top of page
  • gruffwilliams17

Motorcyclists and the Spanish people; making new acquaintances

Updated: Sep 1, 2021

A lone guitarist serenades the beautiful bride and groom in Spanish wedding song. Rice and rose petals shower the happy couple as they are embraced by their friends and family. A truly unforgettable moment, and another reason why I love the spontaneity of touring Spain.

We stumbled upon this scene during the “Five Eagles Tour”. We had stopped for a coffee and a short rest from bird spotting in Burgo de Ozma. The cathedral provided a beautiful backdrop for our pit-stop. We got to chatting with a few members of the wedding party as they waited for the emerging couple. After snapping a few photos and mingling amongst the crowd, they invited us back to upcoming fiesta. Can you imagine that; a group of random bikers just turning up to your wedding reception in their road gear. Unfortunately, we had to politely decline as we were hitting the road again. But this kind of hospitality and kindness towards people, who are ultimately strangers is rife among Spain and its people.

Each year during my tours of Iberia, I would inevitably get invited to all sorts of communal gatherings. I’ve even helped out with cooking on more than one occasion. These get-togethers are known as “una cena publica” - a public dinner. During a cena publica, you can expect to converse with lovely people, eat fantastic food, and drink amazing wine. Whole villages attend and contribute various things in order to pull these off. I recall that my first invite came when I stopped off in a small village near Burgos. The local people were all busy cleaning the streets and gathering tables and chairs for something. I just decided to start helping out and get amongst it all. I cleaned the street and clipped some of the trees and bushes. Eventually, I got to chatting with the locals and they invited me along to the evening do! This has since become a regular stop of mine and I have become the honorary Welsh member of this village, contributing as much as I can each time.

In the photo with the big cauldron type pot, I am helping to make a Córdoban dish. My friend Neno the truck driver and I spent ages pounding up stale bread from the bakery and stirring it with oil and water. Once the crumbs thickened up, we added padrillo peppers, lamb, and various spices. If I may say so, it was delicious! I do love attending these gatherings and they are one of the many reasons that I keep returning to Spain. There is a real sense of community and togetherness.

There is no simple answer for how to get involved with local communities. My advice to any travellers wishing to make the most of the Spanish culture; would be to:

  • Stop for a while.

  • Observe the culture.

  • Have a chat with the local people.

  • Where you can, offer a helping hand.

  • Always be courteous.
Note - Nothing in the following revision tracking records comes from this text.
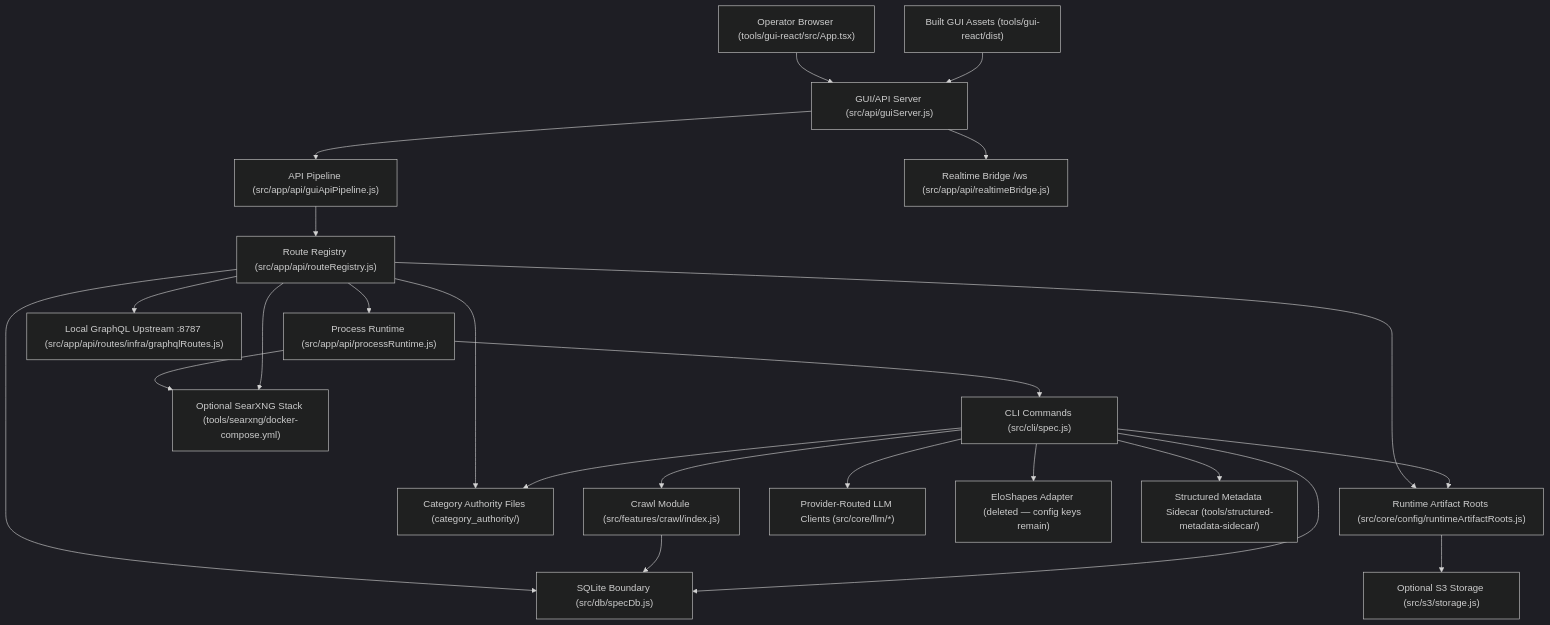
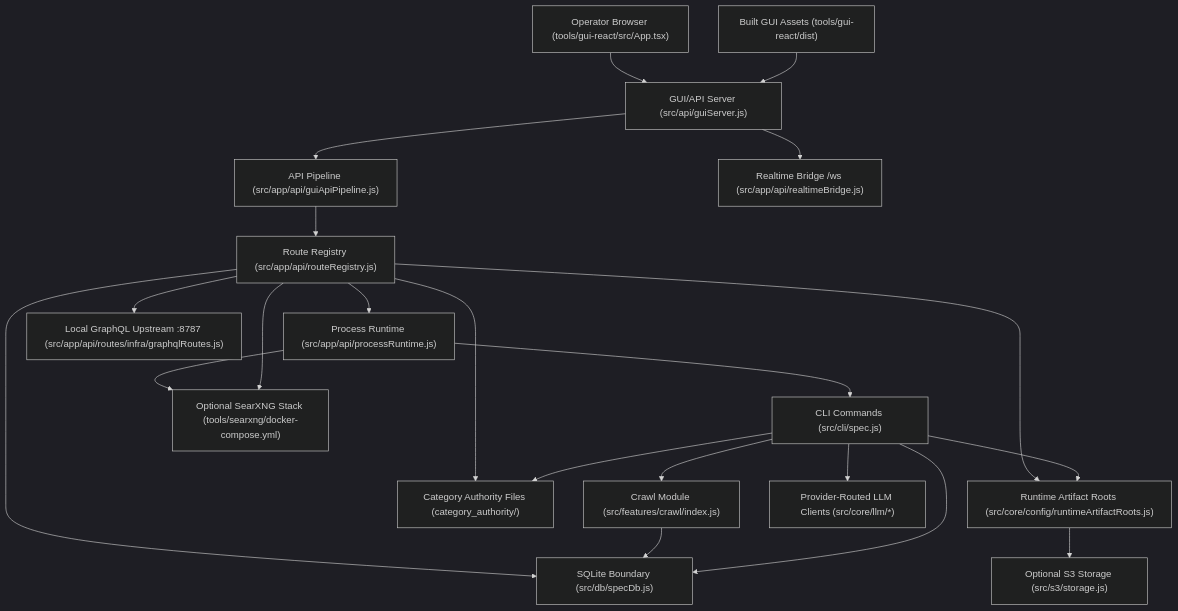
Before and after one commit to CdubVentures/Spec-Factory: the diagram in docs/03-architecture/system-map.md, drawn with Mermaid (dark theme). The commit also changed other lines of this file and 413 other files, not shown here.

````diff
--- a/docs/03-architecture/system-map.md
+++ b/docs/03-architecture/system-map.md
@@ -7,44 +7,40 @@
 ```mermaid
 graph TD
   Browser["Operator Browser (tools/gui-react/src/App.tsx)"]
   GuiBuild["Built GUI Assets (tools/gui-react/dist)"]
   GuiServer["GUI/API Server (src/api/guiServer.js)"]
   Pipeline["API Pipeline (src/app/api/guiApiPipeline.js)"]
   Routes["Route Registry (src/app/api/routeRegistry.js)"]
   Realtime["Realtime Bridge /ws (src/app/api/realtimeBridge.js)"]
   Proc["Process Runtime (src/app/api/processRuntime.js)"]
   Cli["CLI Commands (src/cli/spec.js)"]
   Crawl["Crawl Module (src/features/crawl/index.js)"]
   SpecDb["SQLite Boundary (src/db/specDb.js)"]
   Authority["Category Authority Files (category_authority/)"]
   Output["Runtime Artifact Roots (src/core/config/runtimeArtifactRoots.js)"]
   S3["Optional S3 Storage (src/s3/storage.js)"]
   Searxng["Optional SearXNG Stack (tools/searxng/docker-compose.yml)"]
   Graphql["Local GraphQL Upstream :8787 (src/app/api/routes/infra/graphqlRoutes.js)"]
   Llm["Provider-Routed LLM Clients (src/core/llm/*)"]
-  Elo["EloShapes Adapter (deleted — config keys remain)"]
-  Sidecar["Structured Metadata Sidecar (tools/structured-metadata-sidecar/)"]
 
   Browser --> GuiServer
   GuiBuild --> GuiServer
   GuiServer --> Pipeline
   Pipeline --> Routes
   GuiServer --> Realtime
   Routes --> SpecDb
   Routes --> Authority
   Routes --> Output
   Routes --> Proc
   Proc --> Cli
   Cli --> Crawl
   Crawl --> SpecDb
   Cli --> SpecDb
   Cli --> Authority
   Cli --> Output
   Cli --> Llm
-  Cli --> Elo
-  Cli --> Sidecar
   Proc --> Searxng
   Routes --> Searxng
   Routes --> Graphql
   Output --> S3
 ```
````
Following these basic steps should get you on track to making some great travel experiences. You never know what adventure the next conversation could lead to!

Duncan's Spanish travel books are available from his website. They are full of wonderful anecdotes and travel tips for those wishing to experience the real Spain.

156 views0 comments

Recent Posts

See All


bottom of page